ESPN Prepares To Tell 'Full Story' Of Brazil World Cup, Will Spotlight Mexico, Brazil
ESPN's World Cup Coverage
By The Numbers
- 2 – host sets at Clube dos Marimbas used by ESPN and ESPN International.
- 15 – World Cup rosters for English-language TV pundits.
- 25 – cameras at host set location.
- 29 – English-language on-air commentators (hosts, match commentators, analysts, reporters).
- 43 – World Cup matches collectively played by ESPN’s English-language pundits.
- 64 – matches across ESPN, ESPN2 and ABC.
- 80 – Spanish-language on-air commentators covering the World Cup for ESPN Deportes, and ESPN Int'l networks in Mexico, Argentina, Columbia, etc., across TV and audio platforms.
- 290 – original World Cup programming hours across ESPN’s English-language TV networks.
- 300 – approximate number of ESPN (U.S. and int'l) production personnel in country.
- 9,500 – Estimated miles A1 commentator team (Ian Darke and Taylor Twellman and/or Steve McManaman) will travel during the group stage.

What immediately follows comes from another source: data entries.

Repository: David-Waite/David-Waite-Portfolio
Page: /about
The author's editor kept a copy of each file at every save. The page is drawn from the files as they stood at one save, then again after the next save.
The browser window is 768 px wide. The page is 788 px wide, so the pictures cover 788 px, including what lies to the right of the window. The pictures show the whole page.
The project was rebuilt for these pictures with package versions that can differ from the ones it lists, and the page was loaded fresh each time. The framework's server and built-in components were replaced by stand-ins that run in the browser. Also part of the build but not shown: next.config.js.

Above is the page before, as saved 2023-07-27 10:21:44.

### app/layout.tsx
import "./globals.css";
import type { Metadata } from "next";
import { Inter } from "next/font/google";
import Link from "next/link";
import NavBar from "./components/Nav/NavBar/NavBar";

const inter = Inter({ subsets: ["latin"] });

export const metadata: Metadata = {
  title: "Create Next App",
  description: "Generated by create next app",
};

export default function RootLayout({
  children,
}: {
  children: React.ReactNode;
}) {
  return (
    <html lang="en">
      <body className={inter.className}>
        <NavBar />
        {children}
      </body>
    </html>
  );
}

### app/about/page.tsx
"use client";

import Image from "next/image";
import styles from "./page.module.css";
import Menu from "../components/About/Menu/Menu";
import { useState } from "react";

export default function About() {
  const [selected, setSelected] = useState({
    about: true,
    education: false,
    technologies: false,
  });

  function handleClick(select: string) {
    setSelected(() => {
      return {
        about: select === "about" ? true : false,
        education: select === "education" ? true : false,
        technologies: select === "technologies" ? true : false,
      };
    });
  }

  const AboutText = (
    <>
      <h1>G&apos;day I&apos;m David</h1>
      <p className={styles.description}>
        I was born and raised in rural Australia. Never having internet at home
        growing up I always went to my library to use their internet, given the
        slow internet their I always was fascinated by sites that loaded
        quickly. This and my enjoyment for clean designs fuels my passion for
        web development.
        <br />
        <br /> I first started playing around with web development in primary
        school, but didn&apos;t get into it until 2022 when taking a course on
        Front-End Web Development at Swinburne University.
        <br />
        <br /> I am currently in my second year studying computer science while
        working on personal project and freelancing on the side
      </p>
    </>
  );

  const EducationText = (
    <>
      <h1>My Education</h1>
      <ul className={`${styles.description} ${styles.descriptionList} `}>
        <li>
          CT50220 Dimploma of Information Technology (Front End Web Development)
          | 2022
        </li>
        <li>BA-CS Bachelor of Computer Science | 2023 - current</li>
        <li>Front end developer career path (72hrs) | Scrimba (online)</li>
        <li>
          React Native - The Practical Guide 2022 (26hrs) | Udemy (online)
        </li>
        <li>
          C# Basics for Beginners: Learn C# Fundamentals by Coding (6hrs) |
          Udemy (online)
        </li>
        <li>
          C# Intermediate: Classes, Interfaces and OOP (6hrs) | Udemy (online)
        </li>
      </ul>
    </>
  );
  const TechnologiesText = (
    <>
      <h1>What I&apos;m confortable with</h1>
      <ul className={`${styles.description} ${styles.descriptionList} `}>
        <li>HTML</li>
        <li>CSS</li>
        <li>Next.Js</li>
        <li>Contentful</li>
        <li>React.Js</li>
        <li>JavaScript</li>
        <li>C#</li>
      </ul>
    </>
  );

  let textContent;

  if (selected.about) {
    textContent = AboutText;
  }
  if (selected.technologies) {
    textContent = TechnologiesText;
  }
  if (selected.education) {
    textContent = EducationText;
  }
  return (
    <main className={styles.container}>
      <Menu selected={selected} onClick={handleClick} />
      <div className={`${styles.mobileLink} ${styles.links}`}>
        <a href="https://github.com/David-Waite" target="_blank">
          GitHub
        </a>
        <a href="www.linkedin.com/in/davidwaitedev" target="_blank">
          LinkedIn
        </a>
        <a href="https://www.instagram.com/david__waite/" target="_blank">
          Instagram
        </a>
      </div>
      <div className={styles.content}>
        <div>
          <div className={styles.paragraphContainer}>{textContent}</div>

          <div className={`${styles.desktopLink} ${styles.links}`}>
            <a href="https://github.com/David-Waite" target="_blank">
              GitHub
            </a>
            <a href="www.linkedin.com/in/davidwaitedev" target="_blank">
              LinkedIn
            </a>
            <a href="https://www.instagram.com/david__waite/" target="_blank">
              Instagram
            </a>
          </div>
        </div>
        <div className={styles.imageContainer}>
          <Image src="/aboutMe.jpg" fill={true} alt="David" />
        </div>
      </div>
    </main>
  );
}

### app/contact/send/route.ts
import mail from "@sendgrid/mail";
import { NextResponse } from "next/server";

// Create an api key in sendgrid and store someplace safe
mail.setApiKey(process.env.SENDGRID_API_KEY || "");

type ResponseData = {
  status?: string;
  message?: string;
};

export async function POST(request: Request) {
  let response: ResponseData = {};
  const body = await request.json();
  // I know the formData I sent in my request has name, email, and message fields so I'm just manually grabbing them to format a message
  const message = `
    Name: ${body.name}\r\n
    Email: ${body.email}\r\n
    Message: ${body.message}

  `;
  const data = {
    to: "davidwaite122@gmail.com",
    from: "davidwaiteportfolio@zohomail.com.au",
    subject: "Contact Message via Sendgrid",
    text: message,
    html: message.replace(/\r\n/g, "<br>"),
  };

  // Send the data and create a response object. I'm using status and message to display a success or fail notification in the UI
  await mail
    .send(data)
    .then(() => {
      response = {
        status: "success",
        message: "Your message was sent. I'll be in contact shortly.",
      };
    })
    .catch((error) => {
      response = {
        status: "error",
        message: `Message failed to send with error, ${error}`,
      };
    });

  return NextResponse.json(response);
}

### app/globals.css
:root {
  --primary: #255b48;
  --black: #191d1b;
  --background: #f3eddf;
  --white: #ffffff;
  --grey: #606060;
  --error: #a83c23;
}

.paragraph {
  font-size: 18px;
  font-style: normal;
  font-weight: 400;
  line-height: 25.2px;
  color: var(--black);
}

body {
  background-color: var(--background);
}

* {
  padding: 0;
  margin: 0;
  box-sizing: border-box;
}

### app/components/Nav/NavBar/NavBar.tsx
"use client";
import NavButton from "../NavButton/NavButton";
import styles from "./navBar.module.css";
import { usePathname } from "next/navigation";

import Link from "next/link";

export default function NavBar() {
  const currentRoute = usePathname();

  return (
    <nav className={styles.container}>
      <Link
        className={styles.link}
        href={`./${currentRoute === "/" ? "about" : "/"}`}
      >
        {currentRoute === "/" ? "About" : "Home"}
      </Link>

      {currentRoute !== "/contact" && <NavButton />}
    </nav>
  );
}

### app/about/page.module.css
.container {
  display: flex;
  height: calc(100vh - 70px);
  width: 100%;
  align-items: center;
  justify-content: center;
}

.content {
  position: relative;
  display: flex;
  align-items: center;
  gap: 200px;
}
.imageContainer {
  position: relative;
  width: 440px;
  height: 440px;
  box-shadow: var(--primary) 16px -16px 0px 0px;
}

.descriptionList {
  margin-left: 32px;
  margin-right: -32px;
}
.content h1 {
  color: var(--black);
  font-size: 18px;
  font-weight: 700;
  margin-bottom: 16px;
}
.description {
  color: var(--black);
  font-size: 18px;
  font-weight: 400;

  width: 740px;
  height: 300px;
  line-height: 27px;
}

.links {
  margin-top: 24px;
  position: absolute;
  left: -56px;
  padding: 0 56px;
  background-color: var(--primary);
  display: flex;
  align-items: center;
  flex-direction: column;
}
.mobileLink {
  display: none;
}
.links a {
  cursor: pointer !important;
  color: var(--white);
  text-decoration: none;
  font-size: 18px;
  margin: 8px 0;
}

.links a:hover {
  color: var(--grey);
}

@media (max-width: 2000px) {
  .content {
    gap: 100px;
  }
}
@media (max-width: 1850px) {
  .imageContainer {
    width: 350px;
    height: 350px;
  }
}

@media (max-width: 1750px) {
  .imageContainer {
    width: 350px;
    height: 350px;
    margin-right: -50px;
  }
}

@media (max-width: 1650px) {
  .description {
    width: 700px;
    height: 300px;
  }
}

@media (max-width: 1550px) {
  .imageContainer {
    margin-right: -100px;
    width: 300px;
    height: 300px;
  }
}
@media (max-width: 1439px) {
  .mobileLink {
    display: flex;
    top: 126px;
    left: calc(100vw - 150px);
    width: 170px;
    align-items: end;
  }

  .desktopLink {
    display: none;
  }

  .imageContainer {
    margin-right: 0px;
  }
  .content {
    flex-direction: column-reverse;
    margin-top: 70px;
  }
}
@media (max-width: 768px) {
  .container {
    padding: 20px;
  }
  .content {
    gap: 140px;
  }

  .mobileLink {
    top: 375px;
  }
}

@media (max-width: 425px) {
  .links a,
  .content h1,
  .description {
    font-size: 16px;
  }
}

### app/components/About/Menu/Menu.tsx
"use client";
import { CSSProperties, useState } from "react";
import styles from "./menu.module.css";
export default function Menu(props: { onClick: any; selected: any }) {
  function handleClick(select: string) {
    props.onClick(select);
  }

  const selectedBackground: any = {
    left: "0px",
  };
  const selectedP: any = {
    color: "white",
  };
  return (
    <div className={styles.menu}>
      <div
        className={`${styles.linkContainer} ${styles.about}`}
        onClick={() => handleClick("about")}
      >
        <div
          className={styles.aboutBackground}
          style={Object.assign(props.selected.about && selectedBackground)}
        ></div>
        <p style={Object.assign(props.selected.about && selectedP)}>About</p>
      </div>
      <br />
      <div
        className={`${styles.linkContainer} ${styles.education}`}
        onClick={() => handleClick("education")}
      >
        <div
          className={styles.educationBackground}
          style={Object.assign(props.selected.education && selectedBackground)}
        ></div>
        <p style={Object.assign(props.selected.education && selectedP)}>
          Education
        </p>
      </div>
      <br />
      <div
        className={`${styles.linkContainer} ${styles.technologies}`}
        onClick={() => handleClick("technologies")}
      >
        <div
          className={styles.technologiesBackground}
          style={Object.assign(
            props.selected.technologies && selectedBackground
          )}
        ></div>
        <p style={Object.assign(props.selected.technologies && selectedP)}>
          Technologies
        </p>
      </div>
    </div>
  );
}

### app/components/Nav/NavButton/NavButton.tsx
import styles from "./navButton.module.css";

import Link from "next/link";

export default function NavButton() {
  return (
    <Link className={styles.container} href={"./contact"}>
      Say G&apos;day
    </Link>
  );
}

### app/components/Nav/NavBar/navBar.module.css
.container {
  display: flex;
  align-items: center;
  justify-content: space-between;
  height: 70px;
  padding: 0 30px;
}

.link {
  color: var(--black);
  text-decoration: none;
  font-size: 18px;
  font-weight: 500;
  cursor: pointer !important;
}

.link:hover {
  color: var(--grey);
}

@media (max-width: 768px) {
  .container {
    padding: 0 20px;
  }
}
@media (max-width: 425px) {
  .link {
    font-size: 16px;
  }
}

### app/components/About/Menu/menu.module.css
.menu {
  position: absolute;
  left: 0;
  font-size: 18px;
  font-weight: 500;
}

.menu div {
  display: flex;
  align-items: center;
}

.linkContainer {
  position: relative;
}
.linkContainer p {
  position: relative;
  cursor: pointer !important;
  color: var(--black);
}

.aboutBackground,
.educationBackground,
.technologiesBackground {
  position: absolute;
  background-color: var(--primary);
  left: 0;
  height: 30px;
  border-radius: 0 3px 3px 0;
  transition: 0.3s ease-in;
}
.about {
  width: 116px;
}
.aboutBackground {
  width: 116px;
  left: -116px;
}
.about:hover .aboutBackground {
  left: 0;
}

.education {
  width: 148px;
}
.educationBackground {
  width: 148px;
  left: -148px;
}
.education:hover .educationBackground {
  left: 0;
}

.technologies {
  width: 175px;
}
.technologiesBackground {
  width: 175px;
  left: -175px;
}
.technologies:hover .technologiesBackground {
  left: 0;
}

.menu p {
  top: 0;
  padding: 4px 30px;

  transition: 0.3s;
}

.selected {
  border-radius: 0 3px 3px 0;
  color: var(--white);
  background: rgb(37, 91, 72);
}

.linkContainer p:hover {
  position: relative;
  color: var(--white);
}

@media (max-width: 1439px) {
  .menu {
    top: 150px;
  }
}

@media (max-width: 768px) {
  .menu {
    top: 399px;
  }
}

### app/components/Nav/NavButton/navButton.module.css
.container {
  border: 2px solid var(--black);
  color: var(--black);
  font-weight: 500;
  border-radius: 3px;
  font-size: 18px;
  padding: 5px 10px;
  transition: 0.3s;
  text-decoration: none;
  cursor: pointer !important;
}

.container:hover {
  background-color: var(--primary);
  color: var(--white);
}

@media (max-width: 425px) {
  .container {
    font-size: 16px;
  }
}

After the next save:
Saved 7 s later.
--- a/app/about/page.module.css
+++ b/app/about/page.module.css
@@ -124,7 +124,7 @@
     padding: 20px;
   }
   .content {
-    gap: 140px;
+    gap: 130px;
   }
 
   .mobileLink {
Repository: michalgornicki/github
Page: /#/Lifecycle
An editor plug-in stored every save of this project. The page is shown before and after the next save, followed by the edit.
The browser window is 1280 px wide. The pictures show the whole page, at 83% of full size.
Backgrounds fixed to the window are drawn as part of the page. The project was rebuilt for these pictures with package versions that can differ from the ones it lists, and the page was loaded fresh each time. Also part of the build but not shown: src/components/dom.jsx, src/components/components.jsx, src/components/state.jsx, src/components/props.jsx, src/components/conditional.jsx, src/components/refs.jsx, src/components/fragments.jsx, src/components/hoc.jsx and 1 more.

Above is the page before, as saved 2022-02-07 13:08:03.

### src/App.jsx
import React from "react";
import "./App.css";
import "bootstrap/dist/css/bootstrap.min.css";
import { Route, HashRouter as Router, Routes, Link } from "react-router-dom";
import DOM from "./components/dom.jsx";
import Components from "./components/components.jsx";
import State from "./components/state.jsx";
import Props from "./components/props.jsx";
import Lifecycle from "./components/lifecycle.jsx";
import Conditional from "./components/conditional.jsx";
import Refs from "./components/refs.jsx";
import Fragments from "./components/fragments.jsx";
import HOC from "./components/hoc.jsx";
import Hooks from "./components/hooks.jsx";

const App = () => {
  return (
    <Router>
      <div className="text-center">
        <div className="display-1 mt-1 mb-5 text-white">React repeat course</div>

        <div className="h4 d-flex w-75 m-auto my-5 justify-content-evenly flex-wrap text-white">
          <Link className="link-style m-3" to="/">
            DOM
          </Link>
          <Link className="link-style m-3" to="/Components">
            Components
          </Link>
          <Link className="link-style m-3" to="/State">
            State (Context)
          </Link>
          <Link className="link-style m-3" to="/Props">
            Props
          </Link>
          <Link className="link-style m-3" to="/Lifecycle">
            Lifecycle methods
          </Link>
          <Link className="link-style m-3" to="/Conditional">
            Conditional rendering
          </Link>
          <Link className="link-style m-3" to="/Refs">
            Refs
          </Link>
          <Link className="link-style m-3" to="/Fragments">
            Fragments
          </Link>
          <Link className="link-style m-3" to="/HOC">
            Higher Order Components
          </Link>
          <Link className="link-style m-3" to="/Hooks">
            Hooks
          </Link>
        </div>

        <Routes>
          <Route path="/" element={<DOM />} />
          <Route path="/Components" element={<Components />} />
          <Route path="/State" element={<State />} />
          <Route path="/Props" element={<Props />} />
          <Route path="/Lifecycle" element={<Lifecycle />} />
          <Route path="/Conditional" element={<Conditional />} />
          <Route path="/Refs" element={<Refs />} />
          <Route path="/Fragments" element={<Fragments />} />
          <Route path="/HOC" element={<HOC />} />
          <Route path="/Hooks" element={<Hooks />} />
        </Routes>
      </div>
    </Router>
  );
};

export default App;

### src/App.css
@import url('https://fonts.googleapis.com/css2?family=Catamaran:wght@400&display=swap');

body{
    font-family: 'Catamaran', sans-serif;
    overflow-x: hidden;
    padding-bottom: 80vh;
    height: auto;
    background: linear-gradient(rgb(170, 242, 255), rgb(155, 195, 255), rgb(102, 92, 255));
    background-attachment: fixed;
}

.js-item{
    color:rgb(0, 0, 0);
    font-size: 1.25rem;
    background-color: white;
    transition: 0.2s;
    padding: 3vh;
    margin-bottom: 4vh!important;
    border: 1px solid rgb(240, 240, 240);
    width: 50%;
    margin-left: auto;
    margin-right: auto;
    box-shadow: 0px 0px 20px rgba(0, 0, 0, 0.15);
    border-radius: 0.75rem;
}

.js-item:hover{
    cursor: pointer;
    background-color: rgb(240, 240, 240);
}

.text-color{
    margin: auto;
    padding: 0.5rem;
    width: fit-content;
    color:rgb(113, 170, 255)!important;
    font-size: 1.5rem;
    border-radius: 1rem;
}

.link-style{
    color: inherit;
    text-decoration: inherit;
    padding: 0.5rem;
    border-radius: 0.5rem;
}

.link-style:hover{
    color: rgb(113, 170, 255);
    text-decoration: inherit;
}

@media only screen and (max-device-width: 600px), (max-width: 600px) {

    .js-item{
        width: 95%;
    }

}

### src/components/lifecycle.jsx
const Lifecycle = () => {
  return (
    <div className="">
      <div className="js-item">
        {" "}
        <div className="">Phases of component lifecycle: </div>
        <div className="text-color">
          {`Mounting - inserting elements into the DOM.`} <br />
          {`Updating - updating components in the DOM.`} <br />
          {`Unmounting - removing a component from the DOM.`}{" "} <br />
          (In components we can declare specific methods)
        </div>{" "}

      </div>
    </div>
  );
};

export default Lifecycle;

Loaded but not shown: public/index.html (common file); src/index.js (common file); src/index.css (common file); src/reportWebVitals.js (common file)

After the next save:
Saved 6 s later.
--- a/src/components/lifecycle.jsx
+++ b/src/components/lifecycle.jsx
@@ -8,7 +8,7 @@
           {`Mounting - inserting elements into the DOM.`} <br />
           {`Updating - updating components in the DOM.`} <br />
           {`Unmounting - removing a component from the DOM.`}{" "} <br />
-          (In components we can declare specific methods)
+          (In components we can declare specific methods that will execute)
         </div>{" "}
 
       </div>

- 12,200 – Length (in miles) of fiber cable ESPN is using to move content across different locations in and to Brazil and the U.S.
LONG TIME COMING:ESPN’s preparations for the 2014 World Cup started several years ago. The preparations, which were headed by Exec Senior VP & Exec Producer Jed Drake and his team, included extensive collaboration with colleagues from ESPN Brasil. Guglielmino said that the network’s Brazilian-based subsidiary has been a tremendous help in getting things done, including securing the set location on Rio’s Copacabana Beach. Compared to the 2010 World Cup in South Africa, ESPN's coverage will be more extensive, especially in terms of hours it will produce. There will also be more original content. ESPN Films is producing football-related pieces that will air leading up to the World Cup. “Some of it club-based, some of it is national-team based,” Guglielmino said.
THE OTHER SIDE:While it has been more than 60 years since Brazil last hosted World Cup finals, the build-up of the event has caused both jubilation and chaos in the host nation. During last year’s Confederations Cup, social unrest and protests over stadium construction costs overshadowed on-field performances. Guglielmino, who referred to Brazil as the spiritual home of football, said that the Confederations Cup experience has helped the network prepare for whatever might happen this summer. “We are going down there to really chronicle the World Cup as it happens,” he said. “And we will obviously be ready to cover anything else that happens and to treat that appropriately for our audiences back here in the U.S.” In addition, ESPN will use programs such as Outside The Lines to cover off-field aspects and controversial issues surrounding the tournament.